While the state of New York is scrambling to respond to the outraged parents who opted out of state tests last year, New York City is threatening teachers who dare to speak about opting out.


Last spring, 20% of the state’s eligible students opted out (about a quarter million students), but the numbers were much lower in New York City. Some attribute this to the fear of losing funding. Whatever the reason, less than 2% of students in New York City refused the tests.


The city wants to keep the numbers low.


According to the New York Times:


At a forum in December, Anita Skop, the superintendent of District 15 in Brooklyn, which had the highest rate of test refusals in the city last year, said that for an educator to encourage opting out was a political act and that public employees were barred from using their positions to make political statements.
On March 7, the teachers at Public School 234 in TriBeCa, where only two students opted out last year, emailed the school’s parents a broadside against the tests. The email said the exams hurt “every single class of students across the school” because of the resources they consumed.


But 10 days later, when dozens of parents showed up for a PTA meeting where they expected to hear more about the tests, the teachers were nowhere to be seen. The school’s principal explained that “it didn’t feel safe” for them to speak, adding that their union had informed them that their email could be considered insubordination. The principal, Lisa Ripperger, introduced an official from the Education Department who was there to “help oversee our meeting.”


Several principals said they had been told by either the schools chancellor, Carmen Fariña, or their superintendents that they and their teachers should not encourage opting out. There were no specific consequences mentioned, but the warnings were enough to deter some educators.


Devora Kaye, a spokeswoman for the Education Department, said that teachers were free to express themselves on matters of public concern as private citizens, but not as representatives of the department, and that if they crossed that line they could be disciplined. Asked what the disciplinary measures might be, Ms. Kaye said they were determined case by case.

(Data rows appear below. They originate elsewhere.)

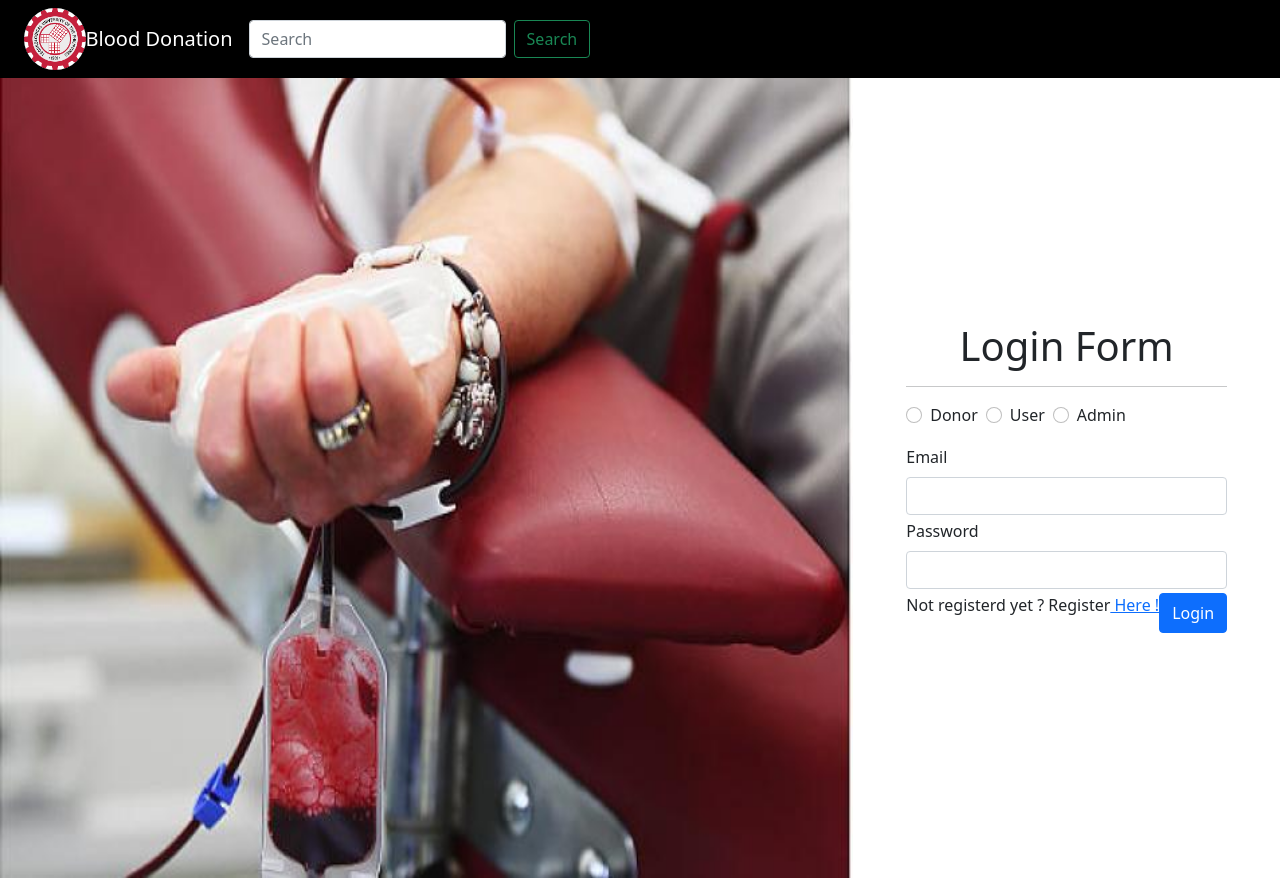
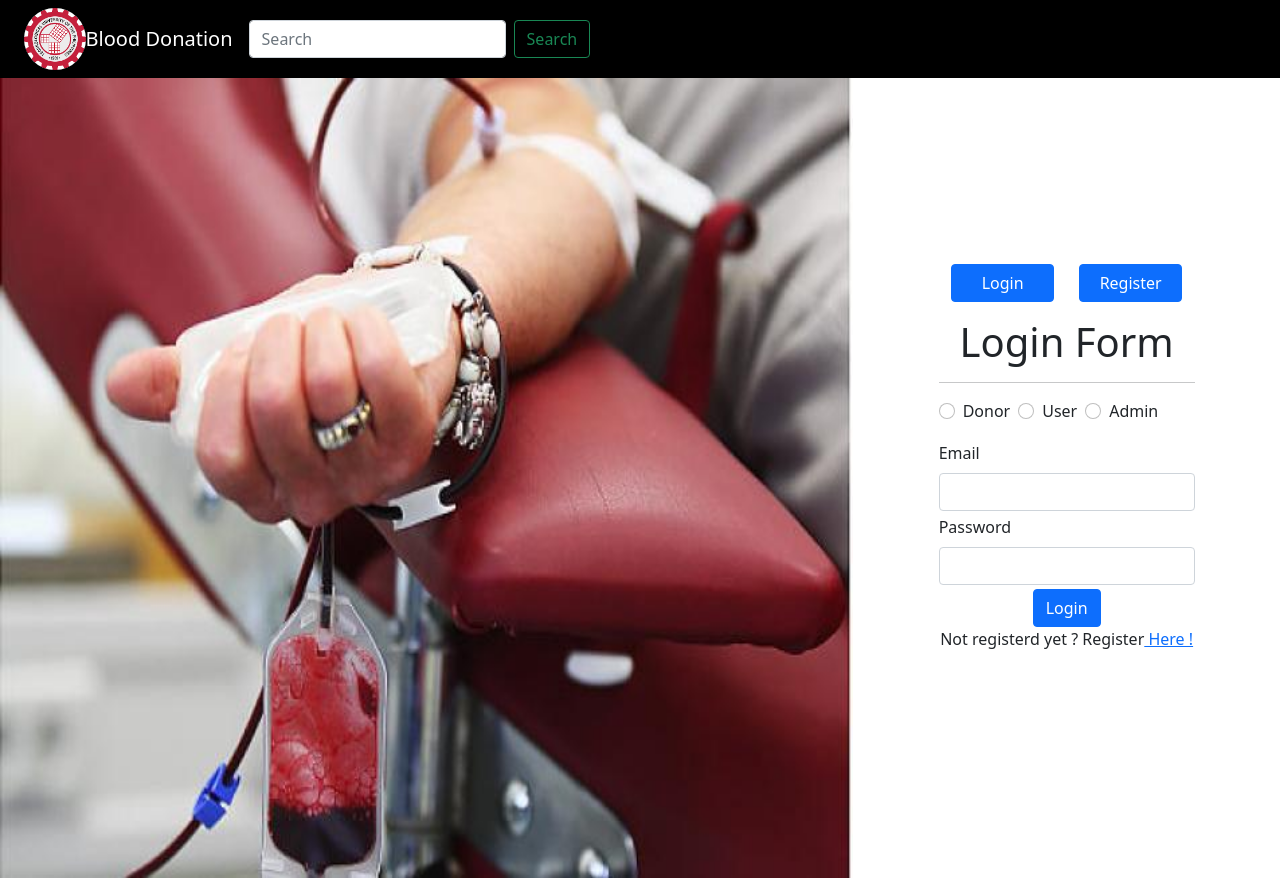
Before and after one commit to JunnieYAHH/BIchor, a React (Create React App) app in the folder client/: page /login in a window 1280 px wide. Built offline with nearby package versions, Linux system fonts and the light colour scheme.

Commit message:
login-form

```diff
--- a/client/src/components/Shared/Form/Form.js
+++ b/client/src/components/Shared/Form/Form.js
@@ -38,6 +38,16 @@ const Form = ({ formType, submitBtn, formTitle }) => {
           phone
         )
       }}>
+        <div classname="card border" style={{ width: '18rem' }}>
+          <div className="card-body">
+            <ul className="nav nav-pills nav-justified mb-3" id="ex1" role="tablist">
+              <li className="nav-item" role="presentation">
+                <Link to="/login" className="btn btn-primary" style={{ width: "80%" }} role="tab" >Login</Link>
+              </li>
+              <li className="nav-item" role="presentation">
+                <Link to="/register" className="btn btn-primary" style={{ width: "80%" }} role="tab" >Register</Link>
+              </li>
+            </ul>
             <h1 className="text-center">{formTitle}</h1>
             <hr />
             <div className="d-flex mb-3">
@@ -170,7 +180,11 @@ const Form = ({ formType, submitBtn, formTitle }) => {
                   return null;
               }
             })()}
-        <div className="d-flex flex-row justify-content-between">
+            <button className="btn btn-primary d-block mx-auto" type="submit">
+              {submitBtn}
+            </button>
+            <div class="row mb-4">
+              <div className="text-center">
                 {formType === "login" ? (
                   <p>
                     Not registerd yet ? Register
@@ -182,10 +196,11 @@ const Form = ({ formType, submitBtn, formTitle }) => {
                     <Link to="/login"> Login !</Link>
                   </p>
                 )}
-          <button className="btn btn-primary" type="submit">
-            {submitBtn}
-          </button>
               </div>
+            </div>
+          </div>
+        </div>
+
       </form>
     </div>
   )
```
Lines whose indentation alone changed are shown as unchanged.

“I don’t think that the teachers’ putting themselves in the middle of it is a good idea,” Ms. Fariña said in an interview.